On its own, this should be enough to make this book an appealing prospect, but not only do we get a new Domino Lady novella, we also get a new Golden Amazon novella by the late Howard Hopkins. My only previous exposure to this character was, coincidentally, in the Moonstone one-shot comic book, ‘Domino Lady’s Threesome’, in which Domino Lady teams up with The Golden Amazon and The Veil (an original Howard Hopkins character) to foil a plot involving disappearing girls at a burlesque theatre. Apparently, there were twenty-four original Golden Amazon stories, written by John Russell Fearn, which appeared in the Toronto Star Weekly, between 1945 and 1961. These original tales have been reprinted in paperback and ebook editions by Wildside press.

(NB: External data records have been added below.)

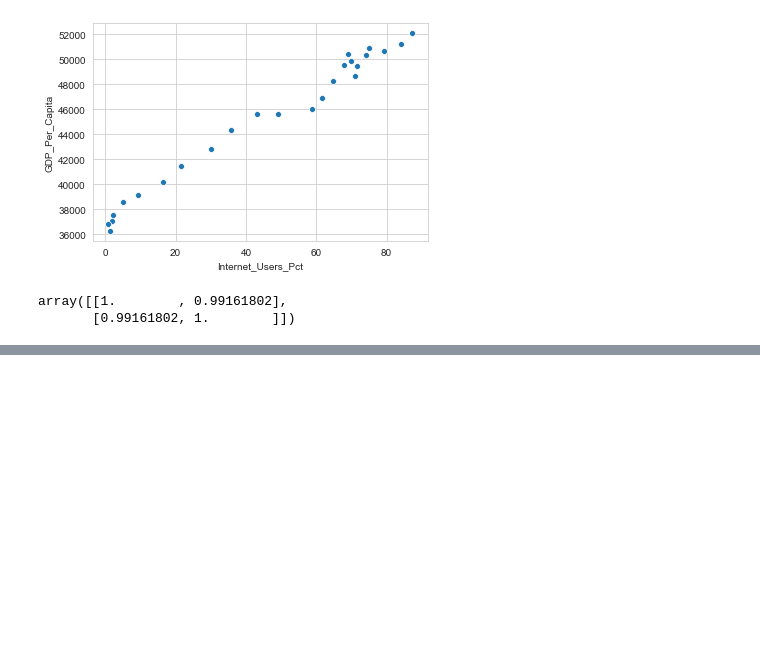
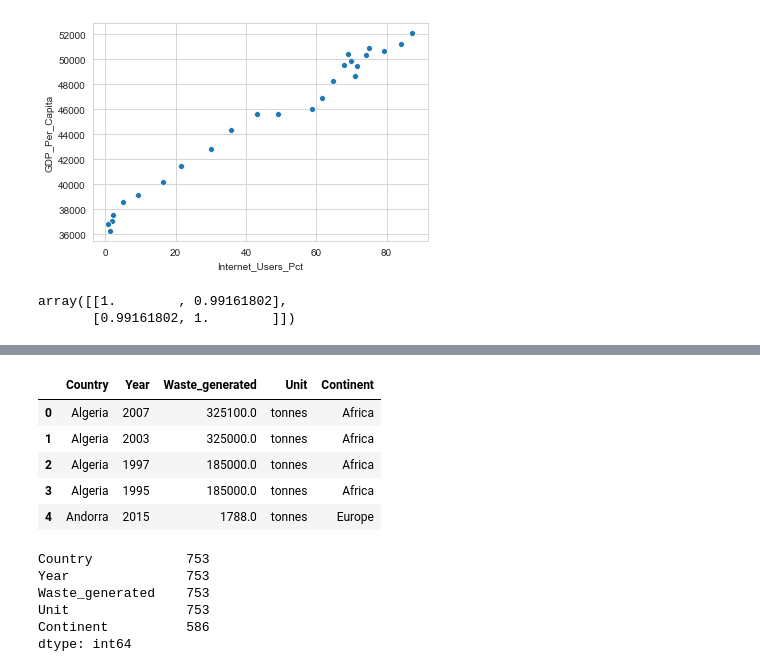
Before and after one commit to nss-data-science-cohort-4/dq1-undata-AmyLG, a Jupyter notebook: notebooks/UN_Data_Exploration.ipynb, the cells around one changed output, grey strips where cells are left out. Drawn from its saved outputs; the diff is of its cells as text; code cells hidden in the pictures; blank space fills up the shorter version.

```diff
--- a/notebooks/UN_Data_Exploration.ipynb
+++ b/notebooks/UN_Data_Exploration.ipynb
@@ -663,0 +715,2 @@ Very string correlation but not sure it's helpful...
+# %%
+haz_waste_generated_df = haz_waste_generated_df.drop(['Value Footnotes'], axis=1)
@@ -663,0 +726,3 @@ Very string correlation but not sure it's helpful...
+# %%
+haz_waste_generated_df.rename(columns = {'Country or Area':'Country', 'Year':'Year', 'Value':'Waste_generated'}, inplace = True)
+haz_waste_generated_df.head(5)
@@ -663,0 +748,21 @@ Very string correlation but not sure it's helpful...
+# %%
+#merge with continent
+haz_waste_generated_df = haz_waste_generated_df.merge(continents, on= 'Country', how ='left')
+# %%
+haz_waste_generated_df.head()
+# %% [output]
+|  | Country | Year | Waste_generated | Unit | Continent |
+| 0 | Algeria | 2007 | 325100.0 | tonnes | Africa |
+| 1 | Algeria | 2003 | 325000.0 | tonnes | Africa |
+| 2 | Algeria | 1997 | 185000.0 | tonnes | Africa |
+| 3 | Algeria | 1995 | 185000.0 | tonnes | Africa |
+| 4 | Andorra | 2015 | 1788.0 | tonnes | Europe |
+# %%
+haz_waste_generated_df.count()
+# %% [output]
+Country            753
+Year               753
+Waste_generated    753
+Unit               753
+Continent          586
+dtype: int64
```
Also changed, not shown: parts of 23 cells of this notebook.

I managed to curb my usual anal habit of wanting to read the originals first because, well… twenty-four! Reading this new story with no background (there was little real information on the character in the comic I’d read) was interesting. It works fine on it’s own, in fact, knowing nothing about the character may have even made things more interesting. It’s a powerful story. In ‘Ripper, Burning Bright’, an infamous murderer is fleeing the scene of his last crime in Whitechapel, back in November, 1888. He encounters, and is possessed by a mysterious alien entity. He finds himself somehow transported to 1939 New York. Violet Ray Brant, the adopted daughter of a rich, powerful family is ignorant of her origins. All she knows is that she has something powerful inside her. Something she’s not at all sure she can control. Chris Wilson claims to be a Private Investigator, but he’s working for someone who seems to know a lot more about Violet’s origins than she does. Amid a tale of serial killings and mysterious origins, Howard Hopkins also tells us the story of a victim, who can not—will not leave the man who brutally abuses her. By the end of this novella we are left with more questions than answers. Questions that may never be answered, due to the author’s tragic death at the too-young age of fifty. Then again, maybe they have been answered. After all, John Russell Fearn wrote twenty-four Golden Amazon stories, and maybe there are more as yet unpublished Howard Hopkins stories, or another author may pick up this particular ball. All I know is, reading this novella left me wanting more.